## Task instructions
Output each record exactly as given. Leave out every picture.

## Provided material
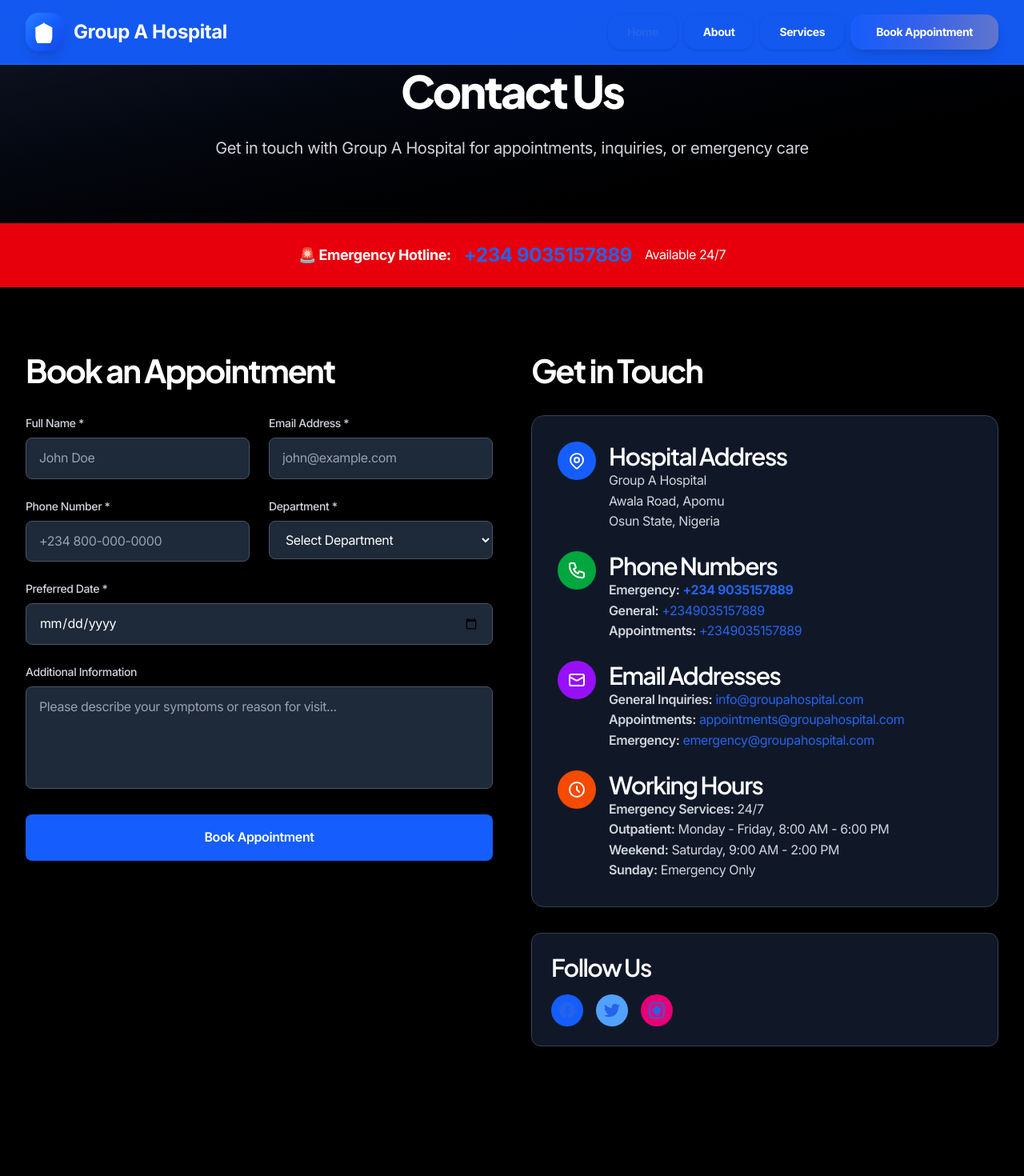
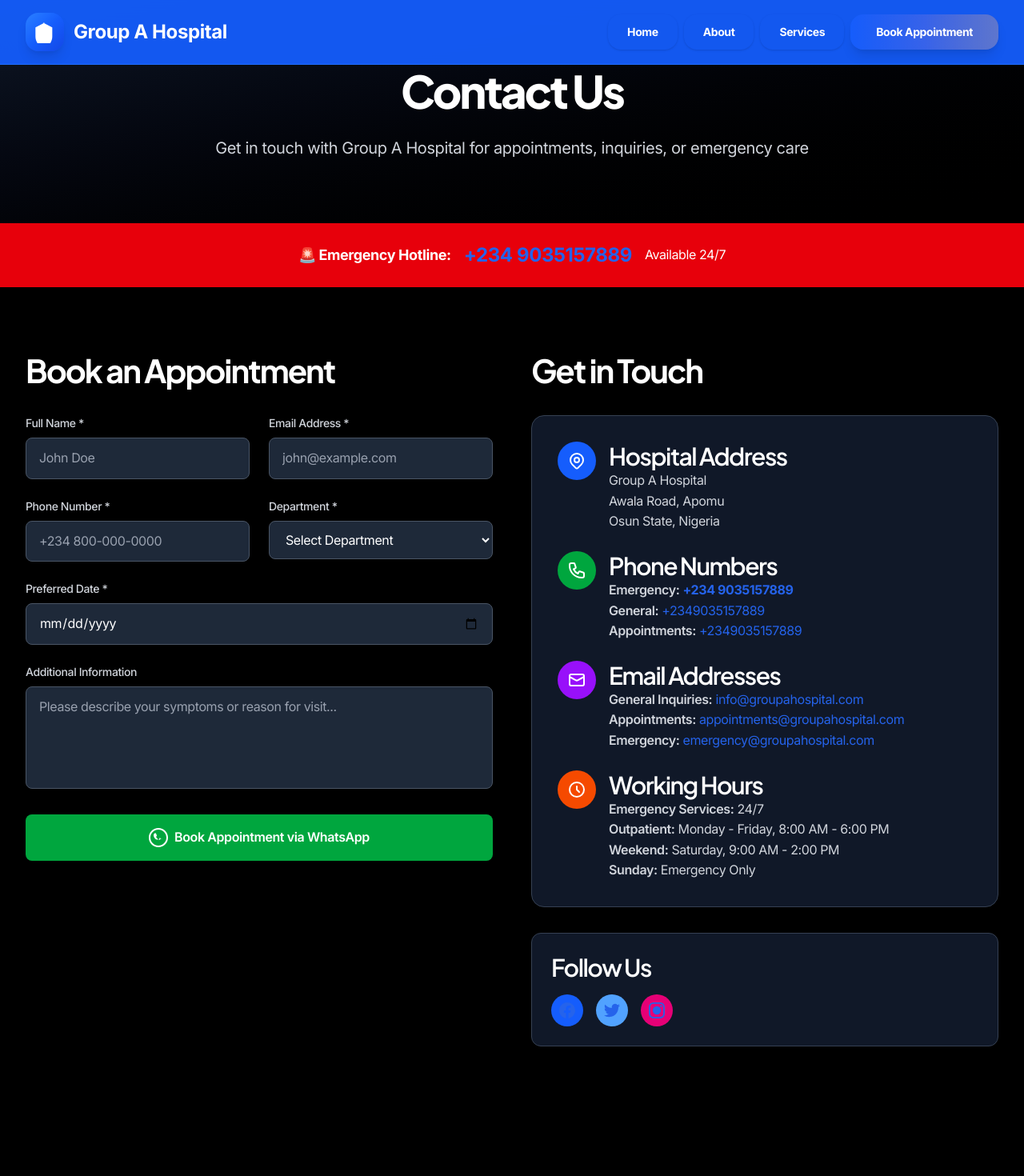
Before and after one commit to Oladele001/Group-A, a Next.js app: page /contact in a window 1280 px wide. Shown: the top 1470 px of the page at 80% size. Built offline with nearby package versions, Linux system fonts and the light colour scheme.

Commit message:
contact form was updated

```diff
--- a/src/app/page.js
+++ b/src/app/page.js
@@ -41,7 +41,7 @@ export default function Home() {
                   href="/contact"
                   className="gradient-primary text-white px-8 py-4 rounded-full font-semibold hover:shadow-xl transform hover:-translate-y-1 transition-all duration-300 font-jakarta btn-primary"
                 >
-                  Book Appointment
+                   Book Appointment
                 </Link>
                 <Link
                   href="tel:+234 9035157889"
@@ -56,18 +56,18 @@ export default function Home() {
             <div className="relative animate-fadeInRight">
               <div className="relative rounded-3xl overflow-hidden shadow-2xl card-hover">
                 <Image
-                  src="https://images.unsplash.com/photo-1576091160399-112ba8d25d1d?ixlib=rb-4.0.3&ixid=M3wxMjA3fDB8MHxwaG90by1wYWdlfHx8fGVufDB8fHx8fA%3D%3D&auto=format&fit=crop&w=1200&q=80"
+                  src="https://images.unsplash.com/photo-1576091160399-112ba8d25d1d?ixlib=rb-4.0.3&ixid=M3wxMjA3fDB8MHxwaG90by1wYWdlfHx8fGVufDB8fHx8fA%3D%3D&auto=format&fit=crop&w=1600&q=90"
                   alt="Group A Hospital Founder"
-                  width={800}
-                  height={500}
+                  width={1000}
+                  height={750}
                   className="w-full h-auto object-cover"
                   priority
                 />
                 <div className="absolute inset-0 bg-gradient-to-t from-black/30 to-transparent"></div>
                 <div className="absolute bottom-6 left-6 right-6 text-white text-center">
-                  <div className="bg-blue-600/90 backdrop-blur-sm px-6 py-3 rounded-xl">
-                    <p className="text-lg font-semibold">Dr. SODIQ O</p>
-                    <p className="text-sm opacity-90">Founder & Medical Director</p>
+                  <div className="bg-blue-600/90 backdrop-blur-sm px-8 py-4 rounded-xl">
+                    <p className="text-xl font-bold">Dr. SODIQ O</p>
+                    <p className="text-base opacity-90">Founder & Medical Director</p>
                   </div>
                 </div>
               </div>
--- a/src/components/ContactForm.js
+++ b/src/components/ContactForm.js
@@ -24,8 +24,20 @@ export default function ContactForm() {
 
   const handleSubmit = (e) => {
     e.preventDefault();
-    // Here you would normally send the data to your backend
-    console.log('Form submitted:', formData);
+
+    // Create WhatsApp message with all form data
+    const whatsappMessage = `*New Appointment Request - Group A Hospital*%0A%0A*Patient Information:*%0A📝 Name: ${formData.name}%0A📞 Phone: ${formData.phone}%0A📧 Email: ${formData.email}%0A🏥 Department: ${formData.department}%0A📅 Preferred Date: ${formData.date}%0A💬 Message: ${formData.message || 'No additional message'}%0A%0A*Please contact me to confirm my appointment.*%0A%0AThank you!`;
+
+    // WhatsApp phone number (replace with your actual WhatsApp number)
+    const whatsappNumber = '+2349035157889';
+
+    // Create WhatsApp URL
+    const whatsappUrl = `https://wa.me/${whatsappNumber.replace('+', '')}?text=${encodeURIComponent(whatsappMessage)}`;
+
+    // Open WhatsApp in new tab
+    window.open(whatsappUrl, '_blank');
+
+    // Show success message
     setIsSubmitted(true);
 
     // Reset form after 3 seconds
@@ -89,8 +101,8 @@ export default function ContactForm() {
                   <svg className="w-16 h-16 text-green-400 mx-auto mb-4" fill="none" stroke="currentColor" viewBox="0 0 24 24">
                     <path strokeLinecap="round" strokeLinejoin="round" strokeWidth={2} d="M9 12l2 2 4-4m6 2a9 9 0 11-18 0 9 9 0 0118 0z" />
                   </svg>
-                  <h3 className="text-xl font-semibold text-green-300 mb-2">Appointment Request Received!</h3>
-                  <p className="text-green-400">We'll contact you within 24 hours to confirm your appointment.</p>
+                  <h3 className="text-xl font-semibold text-green-300 mb-2">Opening WhatsApp...</h3>
+                  <p className="text-green-400">Your appointment details have been sent to Group A Hospital via WhatsApp!</p>
                 </div>
               ) : (
                 <form onSubmit={handleSubmit} className="space-y-6">
@@ -203,9 +215,13 @@ export default function ContactForm() {
 
                   <button
                     type="submit"
-                    className="w-full bg-blue-600 text-white py-4 rounded-lg font-semibold hover:bg-blue-700 transition-colors shadow-lg hover:shadow-xl transform hover:-translate-y-1 transition-all duration-200"
+                    className="w-full bg-green-600 text-white py-4 rounded-lg font-semibold hover:bg-green-700 transition-colors shadow-lg hover:shadow-xl transform hover:-translate-y-1 transition-all duration-200 flex items-center justify-center space-x-2"
                   >
-                    Book Appointment
+                    <svg className="w-6 h-6" fill="currentColor" viewBox="0 0 24 24">
+                      <path d="M17.472 14.382c-.297-.149-1.758-.867-2.03-.967-.273-.099-.471-.149-.67.149-.197.297-.767.966-.94 1.164-.173.199-.347.223-.644.074-.297-.149-1.255-.462-2.39-1.475-.883-.788-1.48-1.761-1.653-2.059-.173-.297-.018-.458.13-.606.134-.133.297-.347.446-.521.151-.172.2-.296.3-.495.099-.198.05-.372-.025-.521-.075-.148-.669-1.611-.916-2.206-.242-.579-.487-.501-.669-.51l-.57-.01c-.198 0-.52.074-.792.372s-1.04 1.016-1.04 2.479 1.065 2.876 1.065 2.876c1.396 2.391 2.874 2.392 3.52 2.391.647 0 1.906-.447 2.374-.874.467-.427.603-.966.603-1.164 0-.198-.075-.447-.225-.596z"/>
+                      <path d="M12 0C5.373 0 0 5.373 0 12s5.373 12 12 12 12-5.373 12-12S18.627 0 12 0zm0 22c-5.523 0-10-4.477-10-10S6.477 2 12 2s10 4.477 10 10-4.477 10-10 10z"/>
+                    </svg>
+                    <span>Book Appointment via WhatsApp</span>
                   </button>
                 </form>
               )}
--- a/src/components/Footer.js
+++ b/src/components/Footer.js
@@ -23,7 +23,7 @@ export default function Footer() {
                 <svg className="w-5 h-5 mr-2 text-blue-400" fill="currentColor" viewBox="0 0 20 20">
                   <path d="M2 3a1 1 0 011-1h2.153a1 1 0 01.986.836l.74 4.435a1 1 0 01-.54 1.06l-1.548.773a11.037 11.037 0 006.105 6.105l.774-1.548a1 1 0 011.059-.54l4.435.74a1 1 0 01.836.986V17a1 1 0 01-1 1h-2C7.82 18 2 12.18 2 5V3z" />
                 </svg>
-                +234 800-000-0000
+                +234 9035157889
               </p>
               <p className="flex items-center">
                 <svg className="w-5 h-5 mr-2 text-blue-400" fill="currentColor" viewBox="0 0 20 20">
--- a/src/components/Header.js
+++ b/src/components/Header.js
@@ -42,7 +42,7 @@ export default function Header() {
               href="/"
               className="relative px-6 py-3 rounded-2xl text-sm font-bold transition-all duration-300 hover:bg-blue-700 hover:text-white hover:scale-105 font-jakarta text-white group shadow-sm hover:shadow-md"
             >
-              <span className="relative z-10">Home</span>
+              <span className="relative z-10 text-white">Home</span>
               <div className="absolute inset-0 bg-gradient-to-r from-blue-500/0 to-blue-600/0 rounded-2xl transition-all duration-300 group-hover:from-blue-500/20 group-hover:to-blue-600/20"></div>
             </Link>
             <Link
```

## Your solution
Before and after one commit to Oladele001/Group-A, a Next.js app: page /contact in a window 1280 px wide. Shown: the top 1470 px of the page at 80% size. Built offline with nearby package versions, Linux system fonts and the light colour scheme.

Commit message:
contact form was updated

```diff
--- a/src/app/page.js
+++ b/src/app/page.js
@@ -41,7 +41,7 @@ export default function Home() {
                   href="/contact"
                   className="gradient-primary text-white px-8 py-4 rounded-full font-semibold hover:shadow-xl transform hover:-translate-y-1 transition-all duration-300 font-jakarta btn-primary"
                 >
-                  Book Appointment
+                   Book Appointment
                 </Link>
                 <Link
                   href="tel:+234 9035157889"
@@ -56,18 +56,18 @@ export default function Home() {
             <div className="relative animate-fadeInRight">
               <div className="relative rounded-3xl overflow-hidden shadow-2xl card-hover">
                 <Image
-                  src="https://images.unsplash.com/photo-1576091160399-112ba8d25d1d?ixlib=rb-4.0.3&ixid=M3wxMjA3fDB8MHxwaG90by1wYWdlfHx8fGVufDB8fHx8fA%3D%3D&auto=format&fit=crop&w=1200&q=80"
+                  src="https://images.unsplash.com/photo-1576091160399-112ba8d25d1d?ixlib=rb-4.0.3&ixid=M3wxMjA3fDB8MHxwaG90by1wYWdlfHx8fGVufDB8fHx8fA%3D%3D&auto=format&fit=crop&w=1600&q=90"
                   alt="Group A Hospital Founder"
-                  width={800}
-                  height={500}
+                  width={1000}
+                  height={750}
                   className="w-full h-auto object-cover"
                   priority
                 />
                 <div className="absolute inset-0 bg-gradient-to-t from-black/30 to-transparent"></div>
                 <div className="absolute bottom-6 left-6 right-6 text-white text-center">
-                  <div className="bg-blue-600/90 backdrop-blur-sm px-6 py-3 rounded-xl">
-                    <p className="text-lg font-semibold">Dr. SODIQ O</p>
-                    <p className="text-sm opacity-90">Founder & Medical Director</p>
+                  <div className="bg-blue-600/90 backdrop-blur-sm px-8 py-4 rounded-xl">
+                    <p className="text-xl font-bold">Dr. SODIQ O</p>
+                    <p className="text-base opacity-90">Founder & Medical Director</p>
                   </div>
                 </div>
               </div>
--- a/src/components/ContactForm.js
+++ b/src/components/ContactForm.js
@@ -24,8 +24,20 @@ export default function ContactForm() {
 
   const handleSubmit = (e) => {
     e.preventDefault();
-    // Here you would normally send the data to your backend
-    console.log('Form submitted:', formData);
+
+    // Create WhatsApp message with all form data
+    const whatsappMessage = `*New Appointment Request - Group A Hospital*%0A%0A*Patient Information:*%0A📝 Name: ${formData.name}%0A📞 Phone: ${formData.phone}%0A📧 Email: ${formData.email}%0A🏥 Department: ${formData.department}%0A📅 Preferred Date: ${formData.date}%0A💬 Message: ${formData.message || 'No additional message'}%0A%0A*Please contact me to confirm my appointment.*%0A%0AThank you!`;
+
+    // WhatsApp phone number (replace with your actual WhatsApp number)
+    const whatsappNumber = '+2349035157889';
+
+    // Create WhatsApp URL
+    const whatsappUrl = `https://wa.me/${whatsappNumber.replace('+', '')}?text=${encodeURIComponent(whatsappMessage)}`;
+
+    // Open WhatsApp in new tab
+    window.open(whatsappUrl, '_blank');
+
+    // Show success message
     setIsSubmitted(true);
 
     // Reset form after 3 seconds
@@ -89,8 +101,8 @@ export default function ContactForm() {
                   <svg className="w-16 h-16 text-green-400 mx-auto mb-4" fill="none" stroke="currentColor" viewBox="0 0 24 24">
                     <path strokeLinecap="round" strokeLinejoin="round" strokeWidth={2} d="M9 12l2 2 4-4m6 2a9 9 0 11-18 0 9 9 0 0118 0z" />
                   </svg>
-                  <h3 className="text-xl font-semibold text-green-300 mb-2">Appointment Request Received!</h3>
-                  <p className="text-green-400">We'll contact you within 24 hours to confirm your appointment.</p>
+                  <h3 className="text-xl font-semibold text-green-300 mb-2">Opening WhatsApp...</h3>
+                  <p className="text-green-400">Your appointment details have been sent to Group A Hospital via WhatsApp!</p>
                 </div>
               ) : (
                 <form onSubmit={handleSubmit} className="space-y-6">
@@ -203,9 +215,13 @@ export default function ContactForm() {
 
                   <button
                     type="submit"
-                    className="w-full bg-blue-600 text-white py-4 rounded-lg font-semibold hover:bg-blue-700 transition-colors shadow-lg hover:shadow-xl transform hover:-translate-y-1 transition-all duration-200"
+                    className="w-full bg-green-600 text-white py-4 rounded-lg font-semibold hover:bg-green-700 transition-colors shadow-lg hover:shadow-xl transform hover:-translate-y-1 transition-all duration-200 flex items-center justify-center space-x-2"
                   >
-                    Book Appointment
+                    <svg className="w-6 h-6" fill="currentColor" viewBox="0 0 24 24">
+                      <path d="M17.472 14.382c-.297-.149-1.758-.867-2.03-.967-.273-.099-.471-.149-.67.149-.197.297-.767.966-.94 1.164-.173.199-.347.223-.644.074-.297-.149-1.255-.462-2.39-1.475-.883-.788-1.48-1.761-1.653-2.059-.173-.297-.018-.458.13-.606.134-.133.297-.347.446-.521.151-.172.2-.296.3-.495.099-.198.05-.372-.025-.521-.075-.148-.669-1.611-.916-2.206-.242-.579-.487-.501-.669-.51l-.57-.01c-.198 0-.52.074-.792.372s-1.04 1.016-1.04 2.479 1.065 2.876 1.065 2.876c1.396 2.391 2.874 2.392 3.52 2.391.647 0 1.906-.447 2.374-.874.467-.427.603-.966.603-1.164 0-.198-.075-.447-.225-.596z"/>
+                      <path d="M12 0C5.373 0 0 5.373 0 12s5.373 12 12 12 12-5.373 12-12S18.627 0 12 0zm0 22c-5.523 0-10-4.477-10-10S6.477 2 12 2s10 4.477 10 10-4.477 10-10 10z"/>
+                    </svg>
+                    <span>Book Appointment via WhatsApp</span>
                   </button>
                 </form>
               )}
--- a/src/components/Footer.js
+++ b/src/components/Footer.js
@@ -23,7 +23,7 @@ export default function Footer() {
                 <svg className="w-5 h-5 mr-2 text-blue-400" fill="currentColor" viewBox="0 0 20 20">
                   <path d="M2 3a1 1 0 011-1h2.153a1 1 0 01.986.836l.74 4.435a1 1 0 01-.54 1.06l-1.548.773a11.037 11.037 0 006.105 6.105l.774-1.548a1 1 0 011.059-.54l4.435.74a1 1 0 01.836.986V17a1 1 0 01-1 1h-2C7.82 18 2 12.18 2 5V3z" />
                 </svg>
-                +234 800-000-0000
+                +234 9035157889
               </p>
               <p className="flex items-center">
                 <svg className="w-5 h-5 mr-2 text-blue-400" fill="currentColor" viewBox="0 0 20 20">
--- a/src/components/Header.js
+++ b/src/components/Header.js
@@ -42,7 +42,7 @@ export default function Header() {
               href="/"
               className="relative px-6 py-3 rounded-2xl text-sm font-bold transition-all duration-300 hover:bg-blue-700 hover:text-white hover:scale-105 font-jakarta text-white group shadow-sm hover:shadow-md"
             >
-              <span className="relative z-10">Home</span>
+              <span className="relative z-10 text-white">Home</span>
               <div className="absolute inset-0 bg-gradient-to-r from-blue-500/0 to-blue-600/0 rounded-2xl transition-all duration-300 group-hover:from-blue-500/20 group-hover:to-blue-600/20"></div>
             </Link>
             <Link
```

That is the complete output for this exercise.